According to Arain et al. (2013), our brains do not stop developing their initial cognitive pathways until about the age of 25. So in English, I mean that before 25, our brains are trying to build patterns to perceive the world in a consistent way. This includes how to cope with uncertainty and life’s lovely curveballs. And after 25, these patterns are mostly stabilized, but still subject to neuroplasticity (Voss et al., 2017). Neuroplasticity is a general term describing the brain’s ability to change and adapt its structure and/or function in response to life experiences.
Everyone who is alive today has never gone through a global pandemic of this scale and nature before. Our brains have been wildly processing this disruption, because chances are that our brains were not expecting something like this and have no existing patterns to cope with it.
So whether you are 13, 24, 35, or 50, your brain is trying to figure out what the heck is going on, and where your place in the situation is.

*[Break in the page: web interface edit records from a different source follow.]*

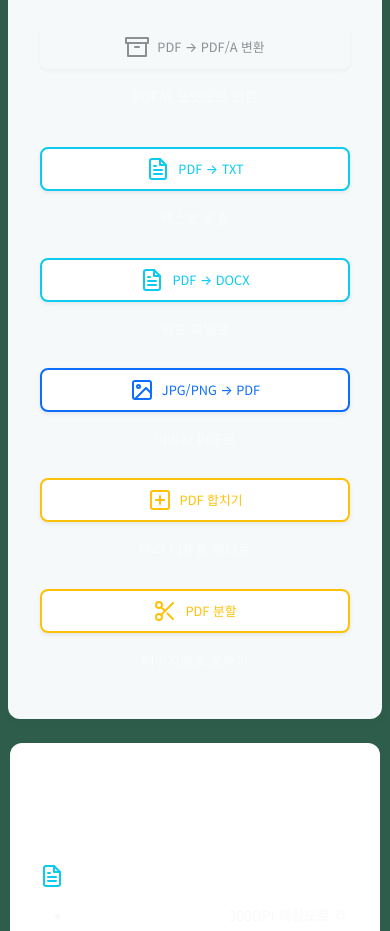
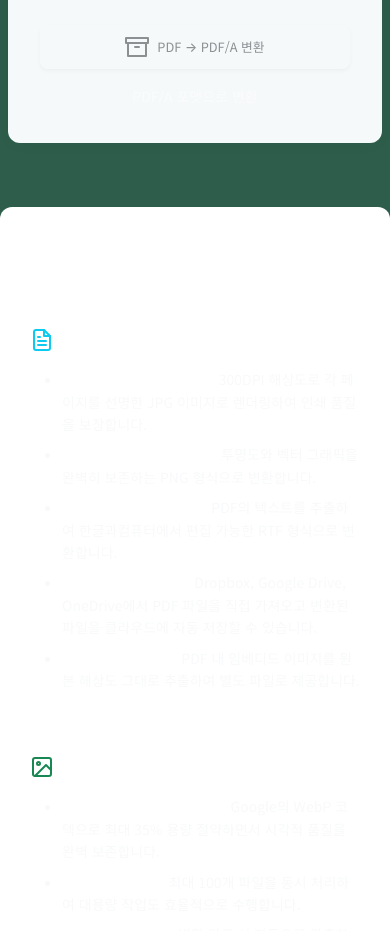
Before and after one commit to Hoddoc/pdfjpgtool, a website: page index.html in a window 390 px wide. Shown: the part 2781-3712 px from the top of the page. Drawn offline with nearby package versions, Linux system fonts and the light colour scheme.

Commit message:
Update index.html

```diff
--- a/index.html
+++ b/index.html
@@ -734,48 +734,7 @@ function uploadToCloud() {
       PDF → PDF/A 변환
     </button>
     <small class="text-white-50 d-block mt-2 text-center">PDF/A 포맷으로 변환</small>
-    <!-- 신규 PDF 변환기 실제 구동 버튼: 이 아래 새 줄로 추가! -->
-<div class="row g-3 mt-4">
-  <!-- PDF → TXT -->
-  <div class="col-md-3">
-    <button type="button" class="btn btn-outline-info btn-lg w-100 shadow-sm" id="convertPdfToTxtBtn">
-      <i data-feather="file-text" class="me-2"></i>
-      PDF → TXT
-    </button>
-    <small class="text-white-50 d-block mt-2 text-center">텍스트 추출</small>
-  </div>
-  <!-- PDF → DOCX -->
-  <div class="col-md-3">
-    <button type="button" class="btn btn-outline-info btn-lg w-100 shadow-sm" id="convertPdfToDocxBtn">
-      <i data-feather="file-text" class="me-2"></i>
-      PDF → DOCX
-    </button>
-    <small class="text-white-50 d-block mt-2 text-center">워드 파일로</small>
-  </div>
-  <!-- JPG/PNG → PDF -->
-  <div class="col-md-3">
-    <button type="button" class="btn btn-outline-primary btn-lg w-100 shadow-sm" id="convertImgToPdfBtn">
-      <i data-feather="image" class="me-2"></i>
-      JPG/PNG → PDF
-    </button>
-    <small class="text-white-50 d-block mt-2 text-center">이미지 PDF로</small>
-  </div>
-  <!-- PDF 합치기 -->
-  <div class="col-md-3">
-    <button type="button" class="btn btn-outline-warning btn-lg w-100 shadow-sm" id="mergePdfBtn">
-      <i data-feather="plus-square" class="me-2"></i>
-      PDF 합치기
-    </button>
-    <small class="text-white-50 d-block mt-2 text-center">여러 PDF를 하나로</small>
-  </div>
-  <!-- PDF 분할 -->
-  <div class="col-md-3">
-    <button type="button" class="btn btn-outline-warning btn-lg w-100 shadow-sm" id="splitPdfBtn">
-      <i data-feather="scissors" class="me-2"></i>
-      PDF 분할
-    </button>
-    <small class="text-white-50 d-block mt-2 text-center">페이지별로 쪼개기</small>
-  </div>
+   </div>
 </div>
   </div>
 </div>
```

So it is normal to have on and off days. It is normal if this situation is tough on your mental health. If the pandemic pushes you toward doing more work, that is also normal. It’s also understandable if you find yourself immobilized and uncertain of your next steps.
There is no response to this global crisis that people can be berated for, because truly we are all figuring it out for the first time. We are being productive by the simple virtue of needing to adapt to a novel situation. These are all experiences that will help us build our emotional resilience and adaptiveness for other new situations down the line… now, I’d say that’s productive!
Be kind to yourself: the world is with you. We are all adapting as best we can.
Something I have taken comfort in during this strange year is the fact that this is one of the few times we will ever experience a sense of solidarity with humanity on an international scale. A virus that calls humanity to band together to protect those most vulnerable. Everyone in the entire world is coping with the COVID-19 pandemic. We are all trying to adapt to a novel situation, and thankfully humans are quite adaptable.
Truly, you are not alone. You may have vastly unique circumstances, and some may have more or less privilege than others, but we are all in this pandemic together. This profound thought brings me comfort when I find myself feeling low – which again, is normal in this situation. Be kind to yourself. Practice talking to yourself as you would to a dear friend.
It is OK to feel sad. If you are feeling happy, that isn’t odd. It is fine to feel frustrated. It’s not a problem at all if you feel neutral. There is no one ‘right’ feeling. Be kind to yourself when you are feeling Not Great, and thinking you should be feeling some other way. Realize that now more than ever, the practice is to find your own thresholds for productivity.
And remember, we are human beings, not human doings.
Always remember to BKTY (be kind to yourself),
Arain, M., Haque, M., Johal, L., Mathur, P., Nel, W., Rais, A., Sandhu, R., & Sharma, S. (2013). Maturation of the adolescent brain. Neuropsychiatric Disease and Treatment, 9, 449. https://doi.org/10.2147/NDT.S39776
Voss, P., Thomas, M. E., Cisneros-Franco, J. M., & de Villers-Sidani, É. (2017). Dynamic Brains and the Changing Rules of Neuroplasticity: Implications for Learning and Recovery. Frontiers in Psychology, 8. https://doi.org/10.3389/fpsyg.2017.01657